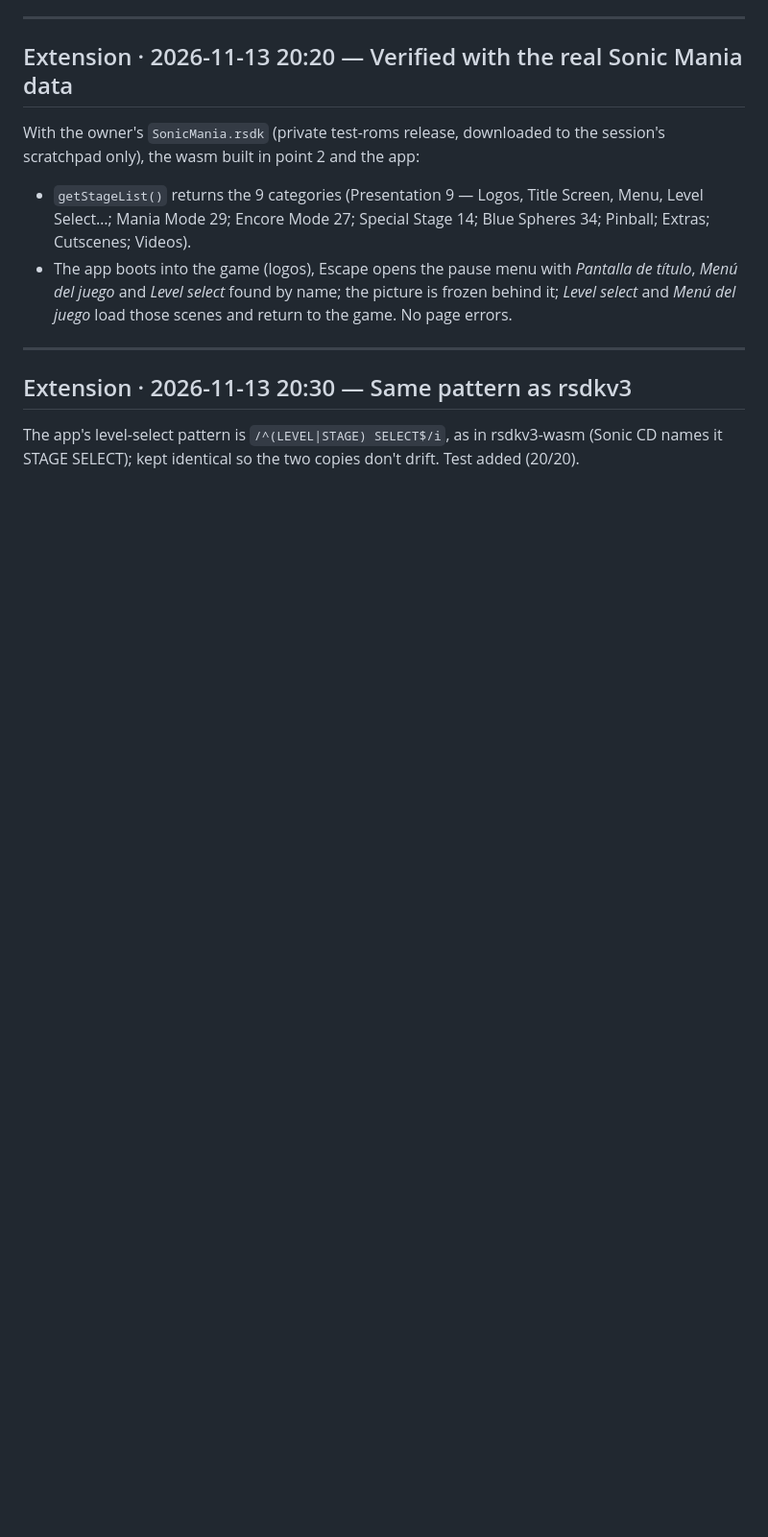
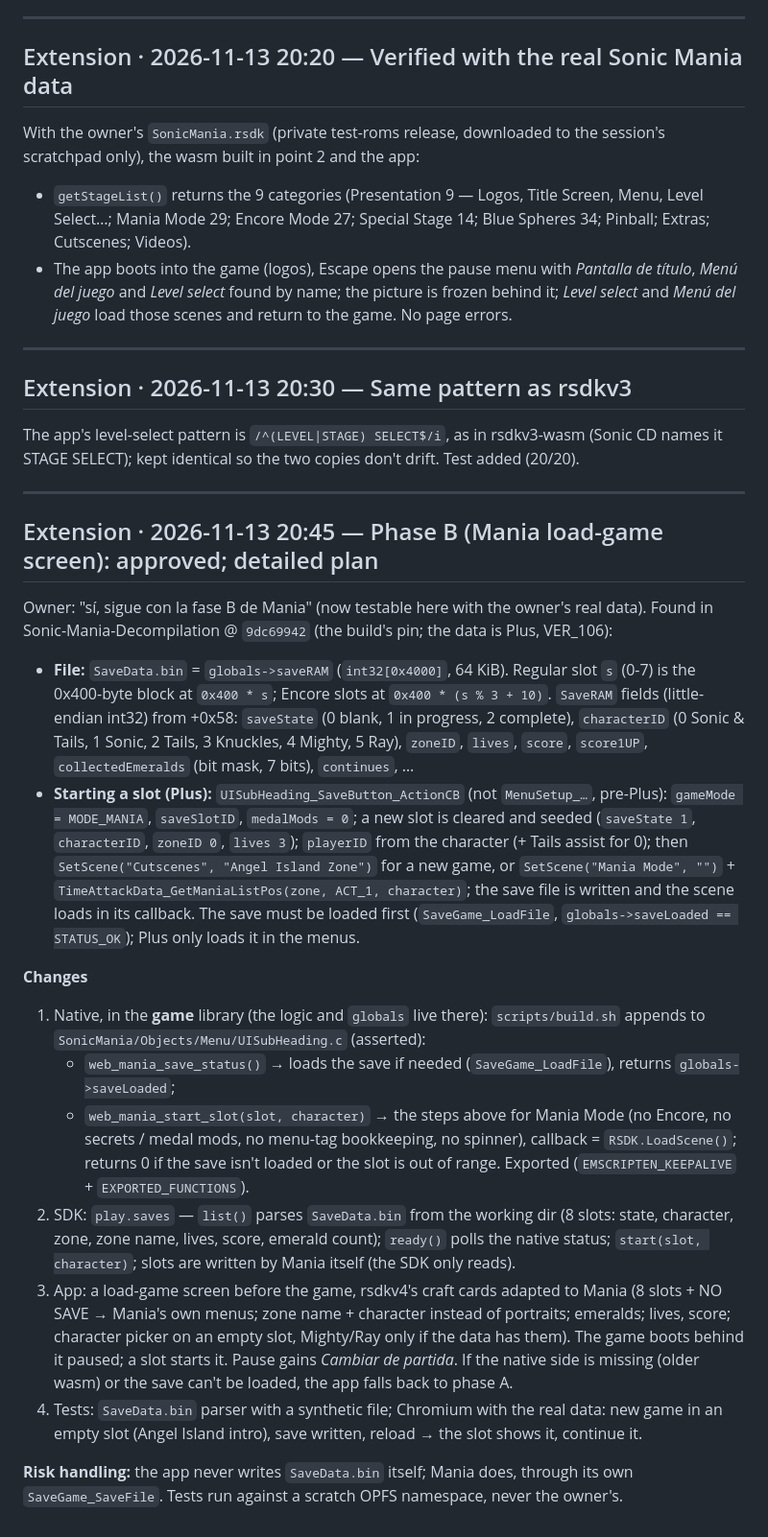
Before and after one commit to wasm-gaming/rsdkv5-wasm, a Markdown page: RECORD/2026-11-13.engine-app-pause-menu.WIP.md, the part around the change. Shown at 96% size. Rendered like a GitHub page; blank space fills up the shorter version.

Commit message:
docs(record): phase B plan for Mania's load-game screen
Co-Authored-By: Claude Opus 5.5 <noreply@anthropic.com>
Claude-Session: https://claude.ai/code/session_01DjKc4xMXnL3rLvAdDr7z9a

```diff
--- a/RECORD/2026-11-13.engine-app-pause-menu.WIP.md
+++ b/RECORD/2026-11-13.engine-app-pause-menu.WIP.md
@@ -156,3 +156,46 @@ scratchpad only), the wasm built in point 2 and the app:
 
 The app's level-select pattern is `/^(LEVEL|STAGE) SELECT$/i`, as in rsdkv3-wasm (Sonic CD
 names it STAGE SELECT); kept identical so the two copies don't drift. Test added (20/20).
+
+---
+
+## Extension · 2026-11-13 20:45 — Phase B (Mania load-game screen): approved; detailed plan
+
+Owner: "sí, sigue con la fase B de Mania" (now testable here with the owner's real data).
+Found in Sonic-Mania-Decompilation @ `9dc69942` (the build's pin; the data is Plus, VER_106):
+
+- **File:** `SaveData.bin` = `globals->saveRAM` (`int32[0x4000]`, 64 KiB). Regular slot `s` (0-7)
+  is the 0x400-byte block at `0x400 * s`; Encore slots at `0x400 * (s % 3 + 10)`. `SaveRAM` fields
+  (little-endian int32) from +0x58: `saveState` (0 blank, 1 in progress, 2 complete), `characterID`
+  (0 Sonic & Tails, 1 Sonic, 2 Tails, 3 Knuckles, 4 Mighty, 5 Ray), `zoneID`, `lives`, `score`,
+  `score1UP`, `collectedEmeralds` (bit mask, 7 bits), `continues`, …
+- **Starting a slot (Plus):** `UISubHeading_SaveButton_ActionCB` (not `MenuSetup_…`, pre-Plus):
+  `gameMode = MODE_MANIA`, `saveSlotID`, `medalMods = 0`; a new slot is cleared and seeded
+  (`saveState 1`, `characterID`, `zoneID 0`, `lives 3`); `playerID` from the character (+ Tails
+  assist for 0); then `SetScene("Cutscenes", "Angel Island Zone")` for a new game, or
+  `SetScene("Mania Mode", "")` + `TimeAttackData_GetManiaListPos(zone, ACT_1, character)`; the save
+  file is written and the scene loads in its callback. The save must be loaded first
+  (`SaveGame_LoadFile`, `globals->saveLoaded == STATUS_OK`); Plus only loads it in the menus.
+
+**Changes**
+1. Native, in the **game** library (the logic and `globals` live there): `scripts/build.sh`
+   appends to `SonicMania/Objects/Menu/UISubHeading.c` (asserted):
+   - `web_mania_save_status()` → loads the save if needed (`SaveGame_LoadFile`), returns
+     `globals->saveLoaded`;
+   - `web_mania_start_slot(slot, character)` → the steps above for Mania Mode (no Encore, no
+     secrets / medal mods, no menu-tag bookkeeping, no spinner), callback = `RSDK.LoadScene()`;
+     returns 0 if the save isn't loaded or the slot is out of range.
+   Exported (`EMSCRIPTEN_KEEPALIVE` + `EXPORTED_FUNCTIONS`).
+2. SDK: `play.saves` — `list()` parses `SaveData.bin` from the working dir (8 slots: state,
+   character, zone, zone name, lives, score, emerald count); `ready()` polls the native status;
+   `start(slot, character)`; slots are written by Mania itself (the SDK only reads).
+3. App: a load-game screen before the game, rsdkv4's craft cards adapted to Mania (8 slots +
+   NO SAVE → Mania's own menus; zone name + character instead of portraits; emeralds; lives,
+   score; character picker on an empty slot, Mighty/Ray only if the data has them). The game
+   boots behind it paused; a slot starts it. Pause gains *Cambiar de partida*. If the native
+   side is missing (older wasm) or the save can't be loaded, the app falls back to phase A.
+4. Tests: `SaveData.bin` parser with a synthetic file; Chromium with the real data: new game in
+   an empty slot (Angel Island intro), save written, reload → the slot shows it, continue it.
+
+**Risk handling:** the app never writes `SaveData.bin` itself; Mania does, through its own
+`SaveGame_SaveFile`. Tests run against a scratch OPFS namespace, never the owner's.
```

Task statement | Provide a count of the lines in the data above that include the word "Plus", stating the number alone.

Exercise result | 3